Many universities, and other public bodies such as councils and funding bodies, have large investment portfolios consisting of stocks and shares in a wide range of companies. The portfolios usually serve as an additional revenue stream for the university, and are typically comprised of shares in a range of different companies and sectors. This often includes large amounts invested in fossil fuel companies. Divestment campaigners argue that by investing in fossil fuel companies, universities are tacitly endorsing their behaviour and business models. Imperial’s own endowment of £126.2 million is used to “deliver a material and growing source of unfettered funds for the academic mission”. Of this figure, about five million is directly invested in fossil fuel companies, with further investments in externally managed funds which may also contain fossil fuel shares. Alongside money it receives for research funding, this places Imperial third in the UK for its financial dependence on fossil fuel companies, behind Manchester and Cambridge.

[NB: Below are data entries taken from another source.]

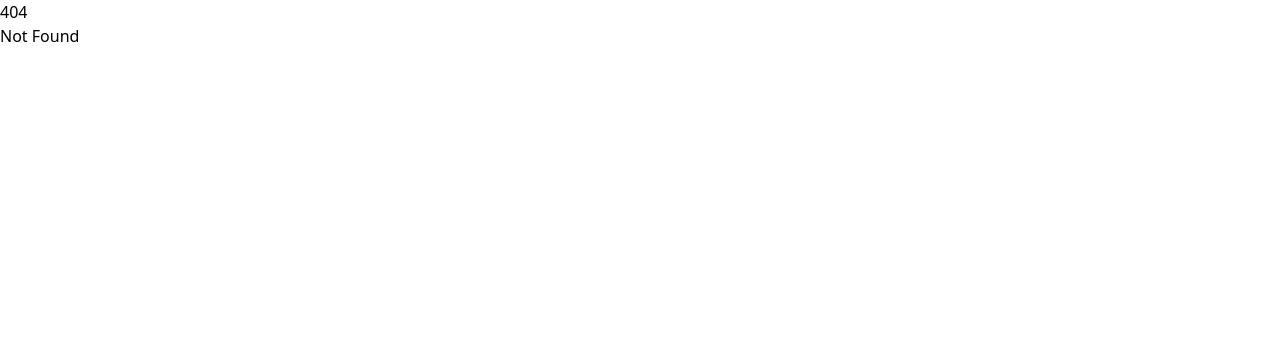
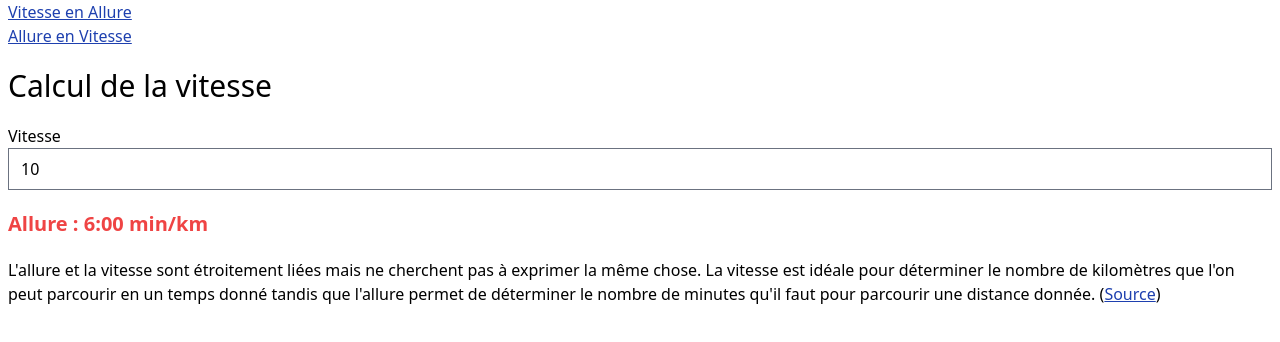
Before and after one commit to Ryltarrr/running-converter, a SvelteKit app: page /speed-to-pace in a window 1280 px wide. Before the commit this address had no page. Shown: the top 342 px of the page. Built offline with nearby package versions, Linux system fonts and the light colour scheme.

Commit message:
added speed-to-pace + simple nav bar + redirect

```diff
--- a/src/routes/+layout.svelte
+++ b/src/routes/+layout.svelte
@@ -3,4 +3,14 @@
 	let { children } = $props();
 </script>
 
-{@render children()}
+<div class="mx-2">
+	<nav>
+		<ul>
+			<li><a class="text-blue-800 underline" href="/">Vitesse en Allure</a></li>
+			<li><a class="text-blue-800 underline" href="/speed-to-pace">Allure en Vitesse</a></li>
+		</ul>
+	</nav>
+	<div>
+		{@render children()}
+	</div>
+</div>
--- /dev/null
+++ b/src/routes/+page.ts
@@ -0,0 +1,6 @@
+import { redirect } from '@sveltejs/kit';
+import type { PageLoad } from './$types';
+
+export const load: PageLoad = () => {
+	redirect(302, '/pace-to-speed');
+};
--- a/src/routes/+page.svelte
+++ b/src/routes/pace-to-speed/+page.svelte
@@ -10,7 +10,7 @@
 	];
 </script>
 
-<main class="mx-2">
+<main>
 	<h1 class="my-5 text-3xl">Calcul de l'allure</h1>
 	<div class="mb-5">
 		<label for="pace-minutes" class="block">Minutes</label>
--- /dev/null
+++ b/src/routes/speed-to-pace/+page.svelte
@@ -0,0 +1,35 @@
+<script>
+	let speed = $state(10);
+
+	let outputPace = $derived.by(() => {
+		const parsedSpeed = 60 / speed;
+		const integer = Math.floor(parsedSpeed);
+		const decimal = Math.round((parsedSpeed - integer) * 60);
+		let formattedDecimal = decimal.toString();
+		if (decimal < 10) {
+			formattedDecimal = `0${decimal}`;
+		}
+		return `${integer}:${formattedDecimal}`;
+	});
+</script>
+
+<main>
+	<h1 class="my-5 text-3xl">Calcul de la vitesse</h1>
+	<div class="mb-5">
+		<label for="pace-minutes" class="block">Vitesse</label>
+		<input id="pace-minutes" type="number" class="block w-full" bind:value={speed} />
+	</div>
+
+	<div class="text-xl font-bold text-red-500">Allure : {outputPace} min/km</div>
+
+	<p class="mt-5">
+		L'allure et la vitesse sont étroitement liées mais ne cherchent pas à exprimer la même chose. La
+		vitesse est idéale pour déterminer le nombre de kilomètres que l'on peut parcourir en un temps
+		donné tandis que l'allure permet de déterminer le nombre de minutes qu'il faut pour parcourir
+		une distance donnée. (<a
+			class="text-blue-800 underline"
+			target="_blank"
+			href="https://fr.wikipedia.org/wiki/Allure_(course_%C3%A0_pied)">Source</a
+		>)
+	</p>
+</main>
```
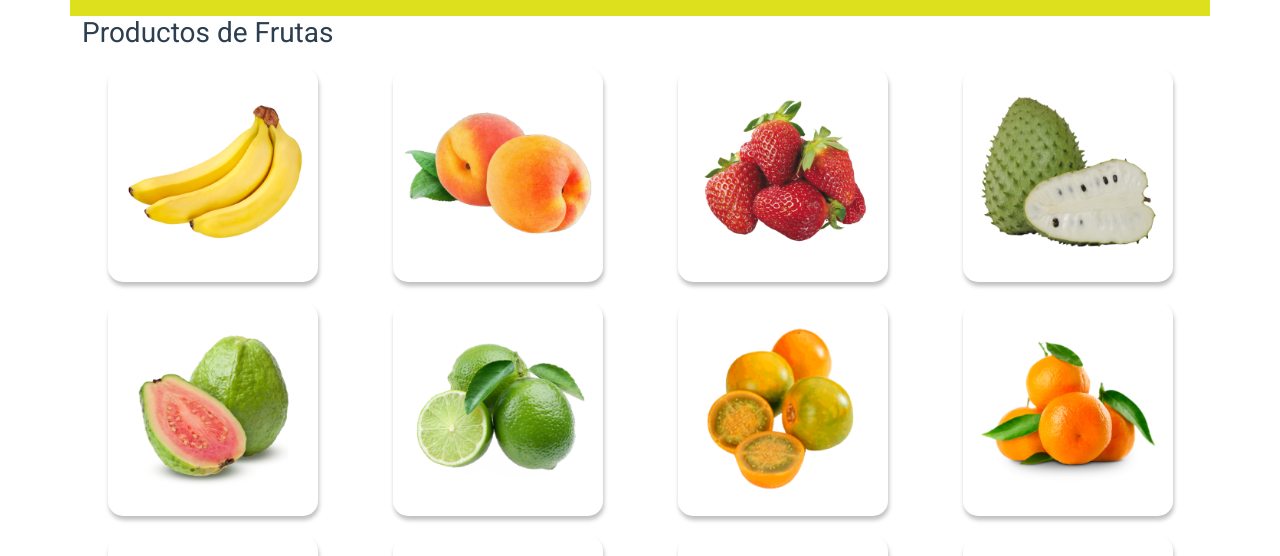
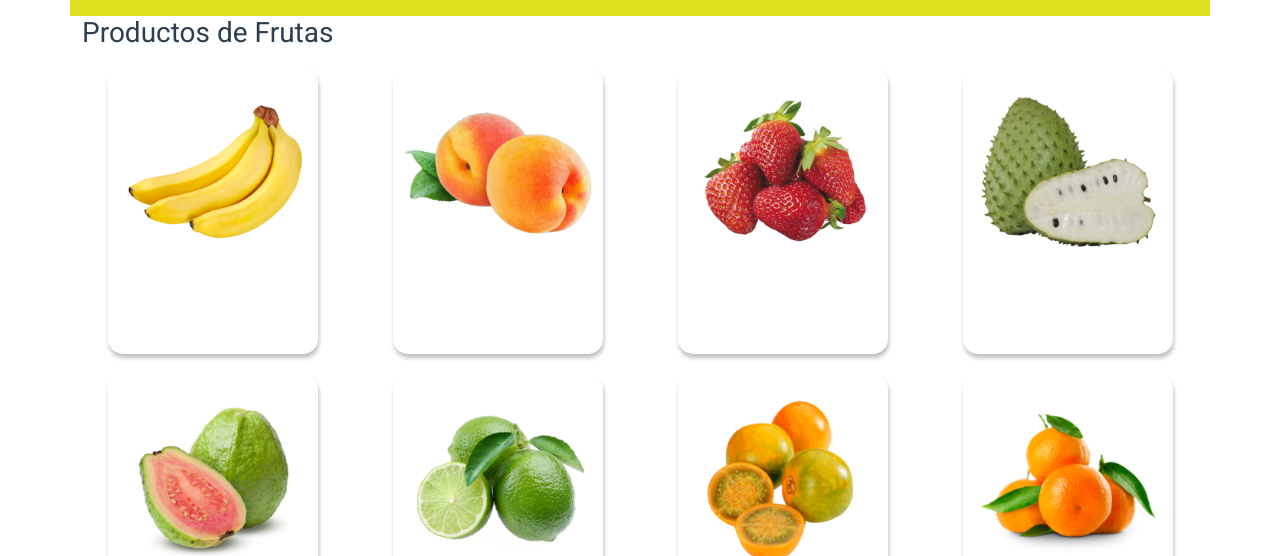
Before and after one commit to hatara/ventas_agro_e-1-56, a Vue app: page /productos/1 in a window 1280 px wide. Shown: the part 244-800 px from the top of the page. Built offline with nearby package versions, Linux system fonts and the light colour scheme.

Commit message:
Avance con Tarjeta Productos: solucionado botón

```diff
--- a/src/components/TarjetasProducto.vue
+++ b/src/components/TarjetasProducto.vue
@@ -1,10 +1,10 @@
 <template>
-    <div class="tarjeta" @mouseover="mostrarBoton()">
+    <div class="tarjeta" @mouseover="mostrarBoton()" @mouseleave="ocultarBoton()">
         <img class="img-prod" :src="getImageProducto(imagen)">
-        <div class="boton">
-            <!-- <div v-show="verBoton" class="boton">&nbsp;</div> -->
-            <div v-show="verBoton" class="boton">Agregar</div>
-        </div>
+        <div v-show="!verBoton">&nbsp;<br>&nbsp;</div>
+        <div v-show="verBoton" class="nombre">{{ nombre }} x {{ unidad }}<br>{{ precio }}</div>
+        <div v-show="!verBoton" class="boton">&nbsp;</div>
+        <div v-show="verBoton" class="boton" @click="pedirCantidad()">Agregar</div>
     </div>
 </template>
 
@@ -13,8 +13,10 @@ export default {
     name: "TarjetasProducto",
     props: {
         nombre: String,
+        unidad: String,
+        precio: Number,
         imagen: String,
-        id: Number
+        key: Number
     },
     data () {
         return {
@@ -28,6 +30,12 @@ export default {
         },
         mostrarBoton() {
             this.verBoton = true
+        },
+        ocultarBoton() {
+            this.verBoton = false
+        },
+        pedirCantidad () {
+            alert('Ingresa la Cantidad:')
         }
     },
     created () {
@@ -56,8 +64,11 @@ export default {
     -moz-box-sizing: border-box;
     box-sizing: border-box;
 }
-.botonContainer {
-    display: flex;
+.nombre {
+    text-align: center;
+}
+.precio {
+    text-align: center;
 }
 .boton {
     width: 100px;
@@ -65,7 +76,6 @@ export default {
     text-align: center;
     margin: 2px;
     border-radius: 5px;
-    /* position: absolute; */
     /* border: 1px solid black; */
 }
 </style>
--- a/src/views/Productos.vue
+++ b/src/views/Productos.vue
@@ -6,7 +6,9 @@
         <h3>Productos de {{ categoria.nombre }}</h3>
     </div>
     <div class="row items">
-        <tarjetas-producto v-for="producto in productos" :key="producto.id" :nombre="producto.nombre" :imagen="producto.imagen" :id="producto.id"/>
+        <tarjetas-producto v-for="producto in productos"
+            :key="producto.id" :nombre="producto.nombre" :unidad="producto.unidad"
+            :precio="producto.precio" :imagen="producto.imagen"/>
     </div>
     <pie-pagina/>
 </template>
```
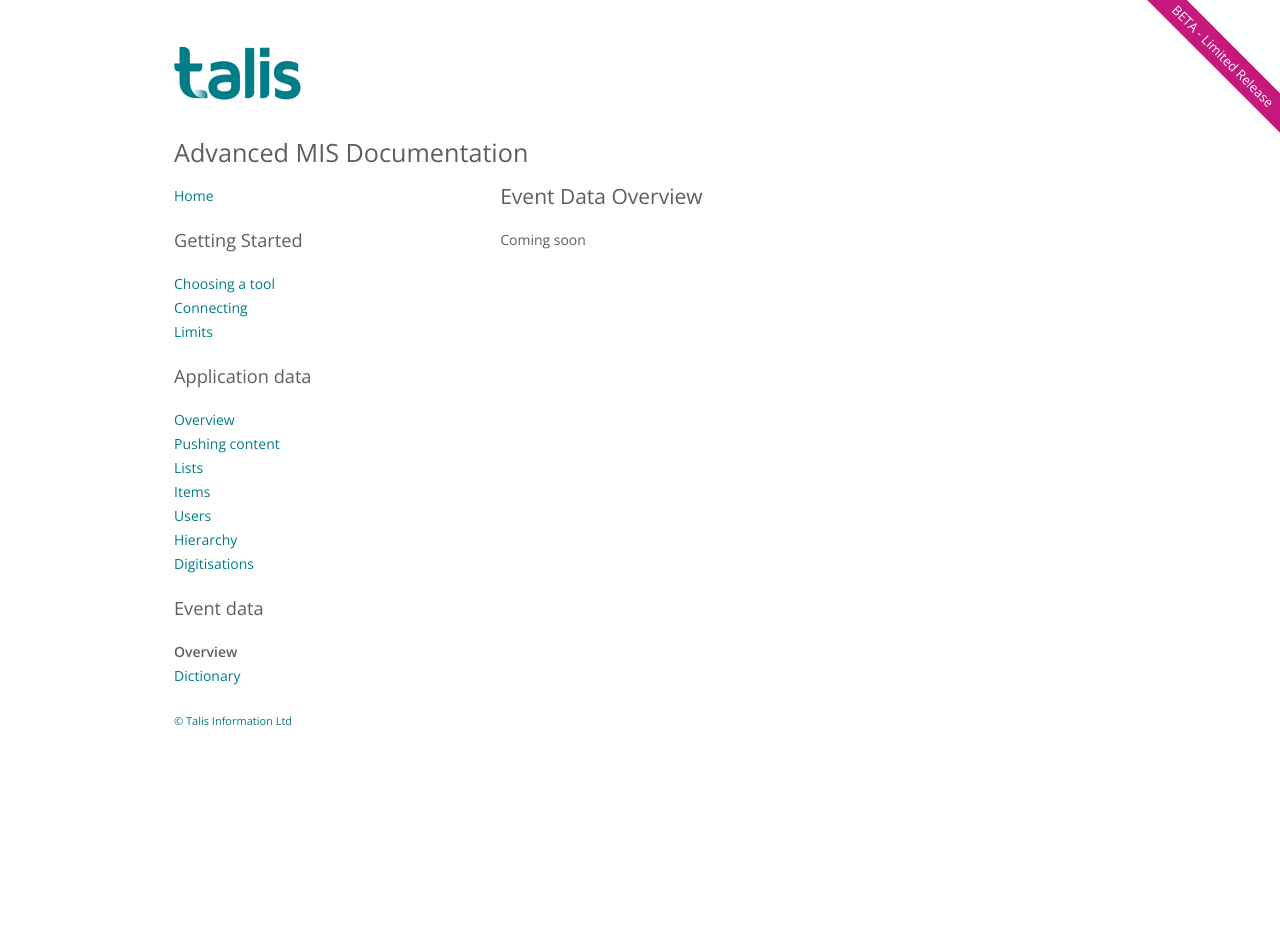
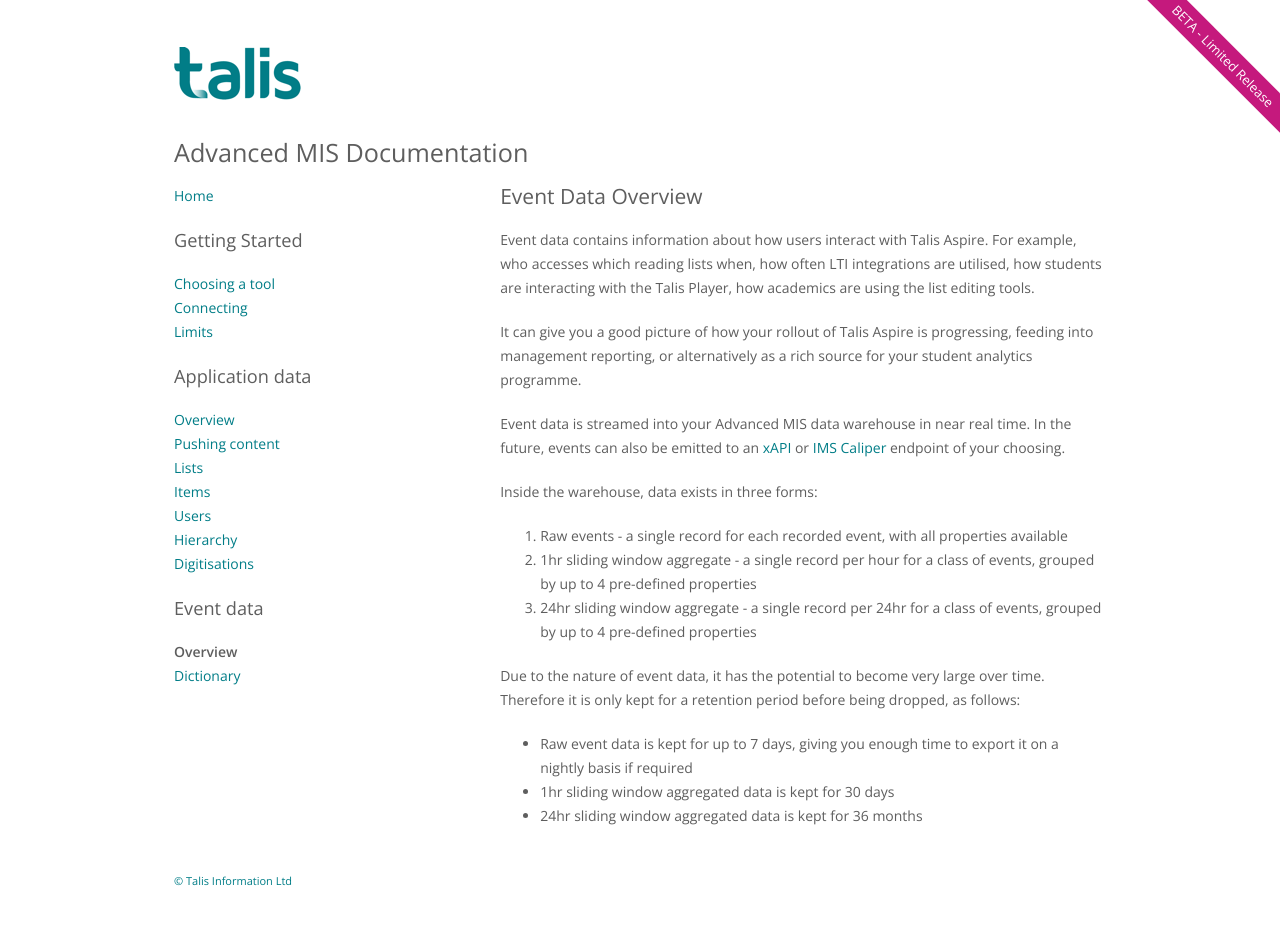
Before and after one commit to techfromsage/advanced-mis, a Jekyll site: the page built from topics/event-data.md, in a window 1280 px wide. Built offline with Jekyll 4.4.1, drawn with Linux system fonts in a browser that asks for light colours; before the commit the page ends 900 px from its top, so only the background shows below that.

Commit message:
Adding event overview content

```diff
--- a/topics/event-data.md
+++ b/topics/event-data.md
@@ -4,4 +4,25 @@ title: Event Data Overview
 body_class: event-data
 ---
 
-Coming soon
+Event data contains information about how users interact with Talis Aspire. For example, who accesses
+which reading lists when, how often LTI integrations are utilised, how students are interacting with
+the Talis Player, how academics are using the list editing tools.
+
+It can give you a good picture of how your rollout of Talis Aspire is progressing, feeding into management
+reporting, or alternatively as a rich source for your student analytics programme.
+
+Event data is streamed into your Advanced MIS data warehouse in near real time. In the future, events
+can also be emitted to an [xAPI](https://xapi.com/overview/) or [IMS Caliper](https://www.imsglobal.org/activity/caliper) endpoint of your choosing.
+
+Inside the warehouse, data exists in three forms:
+
+1. Raw events - a single record for each recorded event, with all properties available
+2. 1hr sliding window aggregate - a single record per hour for a class of events, grouped by up to 4 pre-defined properties
+3. 24hr sliding window aggregate - a single record per 24hr for a class of events, grouped by up to 4 pre-defined properties
+
+Due to the nature of event data, it has the potential to become very large over time. Therefore it is
+only kept for a retention period before being dropped, as follows:
+
+* Raw event data is kept for up to 7 days, giving you enough time to export it on a nightly basis if required
+* 1hr sliding window aggregated data is kept for 30 days
+* 24hr sliding window aggregated data is kept for 36 months
```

Fossil fuel divestment began in the US in 2011, and 35 US universities have committed to divest up to this point in time. Most, such as Boston University and Georgetown University, have divested from fossil fuels entirely; others including Yale, Stanford, and Columbia have begun by divesting from the most heavily polluting fuels, usually coal and tar sands.
The UK, however, is leading the movement, with 45 universities – over a quarter of all universities in the country – having announced divestment proposals following student pressure. High profile institutions such as Edinburgh, Oxford, and the LSE are among those committed to divestment, and a rising divestment tide in London looks set to engulf UCL, precipitated by the successful King’s divestment campaign.
Globally, the divestment movement is growing exponentially. Having begun with a handful of college campuses six years ago, by late 2015 some $2.6 trillion of investments had been removed from fossil fuels companies, representing around 400 institutions and huge numbers of individual investors (including Leonardo DiCaprio). Just a year and a half later, another 300 institutions have announced divestment commitments, and the total funds divested have more than doubled to $5.46 trillion. Divest Imperial campaigners hope that they can capitalise on this trend to push for divestment at Imperial.